* [Task statement]
A single number is wanted: how many lines of the data include the string "Also".

** Record set follows **

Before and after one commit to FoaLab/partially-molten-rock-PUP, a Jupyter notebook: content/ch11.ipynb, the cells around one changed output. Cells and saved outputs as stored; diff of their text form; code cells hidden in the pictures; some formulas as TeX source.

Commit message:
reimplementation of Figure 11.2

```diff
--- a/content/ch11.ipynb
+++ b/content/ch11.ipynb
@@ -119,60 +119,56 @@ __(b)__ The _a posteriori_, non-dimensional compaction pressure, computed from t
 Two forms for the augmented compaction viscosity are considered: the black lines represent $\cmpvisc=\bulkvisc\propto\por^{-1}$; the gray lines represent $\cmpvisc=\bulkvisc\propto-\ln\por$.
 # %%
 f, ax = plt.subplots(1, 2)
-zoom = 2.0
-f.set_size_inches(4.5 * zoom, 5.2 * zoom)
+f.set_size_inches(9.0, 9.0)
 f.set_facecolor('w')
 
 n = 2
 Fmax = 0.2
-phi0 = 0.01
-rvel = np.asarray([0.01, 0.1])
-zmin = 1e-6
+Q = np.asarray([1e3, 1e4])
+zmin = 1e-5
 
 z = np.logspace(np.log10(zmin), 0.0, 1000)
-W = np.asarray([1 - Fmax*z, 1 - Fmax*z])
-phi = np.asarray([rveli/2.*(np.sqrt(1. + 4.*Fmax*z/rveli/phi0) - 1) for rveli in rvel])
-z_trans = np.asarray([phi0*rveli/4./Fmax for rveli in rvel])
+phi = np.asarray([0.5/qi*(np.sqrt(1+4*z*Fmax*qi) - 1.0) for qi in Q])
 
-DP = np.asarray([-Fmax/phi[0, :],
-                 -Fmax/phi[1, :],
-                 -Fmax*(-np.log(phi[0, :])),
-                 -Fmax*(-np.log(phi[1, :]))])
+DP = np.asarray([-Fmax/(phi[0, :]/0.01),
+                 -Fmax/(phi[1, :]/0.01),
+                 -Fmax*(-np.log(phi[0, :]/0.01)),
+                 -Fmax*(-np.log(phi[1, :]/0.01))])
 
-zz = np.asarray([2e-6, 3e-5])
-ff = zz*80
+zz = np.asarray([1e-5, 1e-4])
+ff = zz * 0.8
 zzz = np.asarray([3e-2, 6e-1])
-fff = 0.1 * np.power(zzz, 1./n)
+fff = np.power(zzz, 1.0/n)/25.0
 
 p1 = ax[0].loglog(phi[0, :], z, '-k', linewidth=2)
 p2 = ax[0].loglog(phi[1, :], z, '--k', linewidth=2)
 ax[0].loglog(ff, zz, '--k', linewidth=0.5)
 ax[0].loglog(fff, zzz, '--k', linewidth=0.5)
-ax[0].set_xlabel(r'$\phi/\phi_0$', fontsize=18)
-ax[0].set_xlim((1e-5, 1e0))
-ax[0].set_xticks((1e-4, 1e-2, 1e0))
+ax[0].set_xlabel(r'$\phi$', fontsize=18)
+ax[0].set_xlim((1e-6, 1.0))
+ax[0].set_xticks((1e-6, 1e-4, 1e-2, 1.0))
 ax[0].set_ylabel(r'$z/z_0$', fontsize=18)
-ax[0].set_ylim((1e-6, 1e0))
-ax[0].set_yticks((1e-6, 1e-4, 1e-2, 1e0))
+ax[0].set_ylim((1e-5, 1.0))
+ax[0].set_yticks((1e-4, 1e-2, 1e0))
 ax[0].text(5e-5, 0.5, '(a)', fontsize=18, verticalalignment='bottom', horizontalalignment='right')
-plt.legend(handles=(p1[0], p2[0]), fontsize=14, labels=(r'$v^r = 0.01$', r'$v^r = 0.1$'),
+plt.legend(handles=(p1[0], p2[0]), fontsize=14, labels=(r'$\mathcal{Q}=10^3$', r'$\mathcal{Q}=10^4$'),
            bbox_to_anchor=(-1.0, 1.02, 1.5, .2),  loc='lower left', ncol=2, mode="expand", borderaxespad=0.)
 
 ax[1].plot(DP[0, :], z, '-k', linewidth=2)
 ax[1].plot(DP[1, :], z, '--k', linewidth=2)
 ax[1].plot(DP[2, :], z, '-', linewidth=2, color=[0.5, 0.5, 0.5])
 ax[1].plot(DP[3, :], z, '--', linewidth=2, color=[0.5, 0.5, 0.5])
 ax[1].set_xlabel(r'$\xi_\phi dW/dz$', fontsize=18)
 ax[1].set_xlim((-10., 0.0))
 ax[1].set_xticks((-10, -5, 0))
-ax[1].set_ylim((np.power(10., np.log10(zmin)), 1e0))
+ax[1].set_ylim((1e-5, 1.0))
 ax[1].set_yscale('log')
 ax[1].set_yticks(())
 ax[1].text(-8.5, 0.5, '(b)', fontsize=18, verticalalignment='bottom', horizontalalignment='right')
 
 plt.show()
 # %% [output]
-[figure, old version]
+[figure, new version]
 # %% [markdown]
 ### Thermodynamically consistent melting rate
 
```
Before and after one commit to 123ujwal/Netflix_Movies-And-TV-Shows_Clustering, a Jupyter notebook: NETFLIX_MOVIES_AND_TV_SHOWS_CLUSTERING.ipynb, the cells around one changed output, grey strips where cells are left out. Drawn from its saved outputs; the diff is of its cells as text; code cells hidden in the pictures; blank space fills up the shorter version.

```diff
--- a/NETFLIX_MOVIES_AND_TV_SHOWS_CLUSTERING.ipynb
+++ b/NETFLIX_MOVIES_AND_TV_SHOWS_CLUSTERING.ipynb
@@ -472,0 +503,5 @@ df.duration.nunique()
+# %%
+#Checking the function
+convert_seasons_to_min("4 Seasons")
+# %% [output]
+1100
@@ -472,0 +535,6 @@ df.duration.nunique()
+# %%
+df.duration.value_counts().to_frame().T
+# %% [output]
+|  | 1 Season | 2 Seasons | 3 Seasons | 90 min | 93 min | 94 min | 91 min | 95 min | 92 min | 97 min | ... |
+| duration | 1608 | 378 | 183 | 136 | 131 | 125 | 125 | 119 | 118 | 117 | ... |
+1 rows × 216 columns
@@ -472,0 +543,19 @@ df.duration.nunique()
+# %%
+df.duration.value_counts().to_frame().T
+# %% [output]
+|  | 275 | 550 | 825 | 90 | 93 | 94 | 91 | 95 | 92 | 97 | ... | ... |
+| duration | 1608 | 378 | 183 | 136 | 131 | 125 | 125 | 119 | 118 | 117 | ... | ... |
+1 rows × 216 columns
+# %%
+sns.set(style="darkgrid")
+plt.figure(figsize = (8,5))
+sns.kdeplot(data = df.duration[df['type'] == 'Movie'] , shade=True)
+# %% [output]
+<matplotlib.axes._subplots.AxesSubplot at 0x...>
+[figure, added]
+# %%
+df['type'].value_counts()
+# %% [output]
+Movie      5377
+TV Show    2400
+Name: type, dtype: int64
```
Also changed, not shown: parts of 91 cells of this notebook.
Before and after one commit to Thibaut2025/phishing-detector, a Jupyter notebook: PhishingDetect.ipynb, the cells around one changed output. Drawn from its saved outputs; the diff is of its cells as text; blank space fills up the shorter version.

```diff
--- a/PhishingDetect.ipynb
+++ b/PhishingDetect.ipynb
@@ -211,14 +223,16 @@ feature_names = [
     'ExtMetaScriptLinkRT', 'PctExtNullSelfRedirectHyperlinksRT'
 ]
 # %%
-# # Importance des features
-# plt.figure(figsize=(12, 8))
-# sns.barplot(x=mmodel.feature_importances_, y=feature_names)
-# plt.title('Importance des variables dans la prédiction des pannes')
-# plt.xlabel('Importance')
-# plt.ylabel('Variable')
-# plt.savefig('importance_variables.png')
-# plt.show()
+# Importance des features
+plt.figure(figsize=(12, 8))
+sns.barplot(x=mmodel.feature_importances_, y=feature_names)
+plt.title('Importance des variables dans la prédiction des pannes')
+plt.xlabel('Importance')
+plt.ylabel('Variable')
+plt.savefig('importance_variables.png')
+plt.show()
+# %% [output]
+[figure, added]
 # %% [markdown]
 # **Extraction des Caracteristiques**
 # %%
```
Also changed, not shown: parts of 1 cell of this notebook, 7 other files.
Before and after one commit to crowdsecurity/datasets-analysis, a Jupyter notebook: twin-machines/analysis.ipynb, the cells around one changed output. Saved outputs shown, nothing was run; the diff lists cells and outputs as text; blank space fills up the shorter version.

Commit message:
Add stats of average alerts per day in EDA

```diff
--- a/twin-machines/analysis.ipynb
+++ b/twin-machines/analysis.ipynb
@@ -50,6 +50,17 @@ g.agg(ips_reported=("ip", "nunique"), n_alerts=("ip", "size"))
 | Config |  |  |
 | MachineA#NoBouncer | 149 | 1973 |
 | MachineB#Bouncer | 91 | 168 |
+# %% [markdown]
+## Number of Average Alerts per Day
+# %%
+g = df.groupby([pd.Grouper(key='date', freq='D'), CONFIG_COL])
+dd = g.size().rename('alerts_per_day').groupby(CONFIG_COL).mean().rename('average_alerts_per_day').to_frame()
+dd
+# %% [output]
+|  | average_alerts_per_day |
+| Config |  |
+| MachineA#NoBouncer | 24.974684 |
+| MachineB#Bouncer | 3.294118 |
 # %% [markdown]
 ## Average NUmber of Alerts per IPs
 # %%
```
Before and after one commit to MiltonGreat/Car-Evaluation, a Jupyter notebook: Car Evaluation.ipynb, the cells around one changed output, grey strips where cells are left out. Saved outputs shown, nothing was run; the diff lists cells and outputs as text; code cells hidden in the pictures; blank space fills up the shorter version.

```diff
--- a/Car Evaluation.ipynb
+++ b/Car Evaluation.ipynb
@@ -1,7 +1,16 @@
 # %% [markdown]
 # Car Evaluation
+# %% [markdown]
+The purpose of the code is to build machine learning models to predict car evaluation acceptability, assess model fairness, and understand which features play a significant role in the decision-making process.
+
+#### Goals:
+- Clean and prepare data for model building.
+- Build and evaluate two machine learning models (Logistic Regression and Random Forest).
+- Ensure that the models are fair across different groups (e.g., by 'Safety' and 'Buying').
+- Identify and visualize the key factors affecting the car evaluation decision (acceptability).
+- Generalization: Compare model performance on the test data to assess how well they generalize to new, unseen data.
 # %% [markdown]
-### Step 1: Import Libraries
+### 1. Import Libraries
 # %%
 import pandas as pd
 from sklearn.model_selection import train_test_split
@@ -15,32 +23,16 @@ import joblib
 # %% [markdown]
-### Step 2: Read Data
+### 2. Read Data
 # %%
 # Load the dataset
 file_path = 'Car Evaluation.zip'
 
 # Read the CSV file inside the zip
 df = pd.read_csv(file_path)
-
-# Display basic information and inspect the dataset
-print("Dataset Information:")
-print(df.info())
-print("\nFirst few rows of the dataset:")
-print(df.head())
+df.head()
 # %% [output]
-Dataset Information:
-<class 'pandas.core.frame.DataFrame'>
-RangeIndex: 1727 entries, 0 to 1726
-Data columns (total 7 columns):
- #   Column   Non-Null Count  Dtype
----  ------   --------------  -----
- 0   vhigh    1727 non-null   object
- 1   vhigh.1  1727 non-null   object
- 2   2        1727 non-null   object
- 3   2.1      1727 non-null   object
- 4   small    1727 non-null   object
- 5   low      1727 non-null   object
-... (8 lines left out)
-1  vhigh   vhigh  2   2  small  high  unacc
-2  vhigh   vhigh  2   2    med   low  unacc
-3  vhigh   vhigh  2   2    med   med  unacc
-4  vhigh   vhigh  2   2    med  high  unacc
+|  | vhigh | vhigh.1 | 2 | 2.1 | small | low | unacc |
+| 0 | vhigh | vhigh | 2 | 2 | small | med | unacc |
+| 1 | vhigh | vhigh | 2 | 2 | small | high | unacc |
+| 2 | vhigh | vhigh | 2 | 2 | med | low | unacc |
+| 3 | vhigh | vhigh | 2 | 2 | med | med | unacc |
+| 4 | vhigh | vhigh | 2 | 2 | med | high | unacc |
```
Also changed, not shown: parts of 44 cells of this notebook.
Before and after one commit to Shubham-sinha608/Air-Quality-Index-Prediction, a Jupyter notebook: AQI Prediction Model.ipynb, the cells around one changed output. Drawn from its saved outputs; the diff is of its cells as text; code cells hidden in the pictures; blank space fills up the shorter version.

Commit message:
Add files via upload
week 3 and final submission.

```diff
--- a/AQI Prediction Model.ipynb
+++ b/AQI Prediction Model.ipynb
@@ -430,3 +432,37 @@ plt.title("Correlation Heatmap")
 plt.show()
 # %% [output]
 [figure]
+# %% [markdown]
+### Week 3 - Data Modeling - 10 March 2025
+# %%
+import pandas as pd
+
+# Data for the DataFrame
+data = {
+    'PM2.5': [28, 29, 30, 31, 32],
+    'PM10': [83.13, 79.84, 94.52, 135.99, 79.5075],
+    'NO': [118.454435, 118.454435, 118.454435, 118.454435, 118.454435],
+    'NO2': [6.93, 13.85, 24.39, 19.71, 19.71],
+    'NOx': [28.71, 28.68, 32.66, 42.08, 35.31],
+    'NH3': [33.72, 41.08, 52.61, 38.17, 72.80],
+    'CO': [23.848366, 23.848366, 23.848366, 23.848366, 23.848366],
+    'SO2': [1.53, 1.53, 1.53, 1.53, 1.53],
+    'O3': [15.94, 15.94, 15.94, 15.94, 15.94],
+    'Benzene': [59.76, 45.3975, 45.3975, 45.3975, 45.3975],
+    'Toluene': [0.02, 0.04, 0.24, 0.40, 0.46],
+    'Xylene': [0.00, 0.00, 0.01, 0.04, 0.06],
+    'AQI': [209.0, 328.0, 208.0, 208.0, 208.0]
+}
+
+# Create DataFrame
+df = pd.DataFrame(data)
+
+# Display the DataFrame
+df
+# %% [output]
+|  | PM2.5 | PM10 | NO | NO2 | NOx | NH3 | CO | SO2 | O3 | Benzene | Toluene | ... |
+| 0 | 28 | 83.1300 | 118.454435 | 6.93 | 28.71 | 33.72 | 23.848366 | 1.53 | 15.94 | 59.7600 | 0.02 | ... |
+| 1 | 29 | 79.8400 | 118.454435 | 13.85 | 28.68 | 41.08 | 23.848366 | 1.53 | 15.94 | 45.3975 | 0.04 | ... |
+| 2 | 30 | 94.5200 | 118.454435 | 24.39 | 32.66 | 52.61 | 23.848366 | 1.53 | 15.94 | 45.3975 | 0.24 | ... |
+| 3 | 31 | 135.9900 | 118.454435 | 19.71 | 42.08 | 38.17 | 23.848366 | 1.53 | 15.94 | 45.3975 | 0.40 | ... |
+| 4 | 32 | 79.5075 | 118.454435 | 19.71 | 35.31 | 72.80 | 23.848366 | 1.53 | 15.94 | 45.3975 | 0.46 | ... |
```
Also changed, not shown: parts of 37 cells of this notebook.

** End of Record set **

* [Completed exercise]
4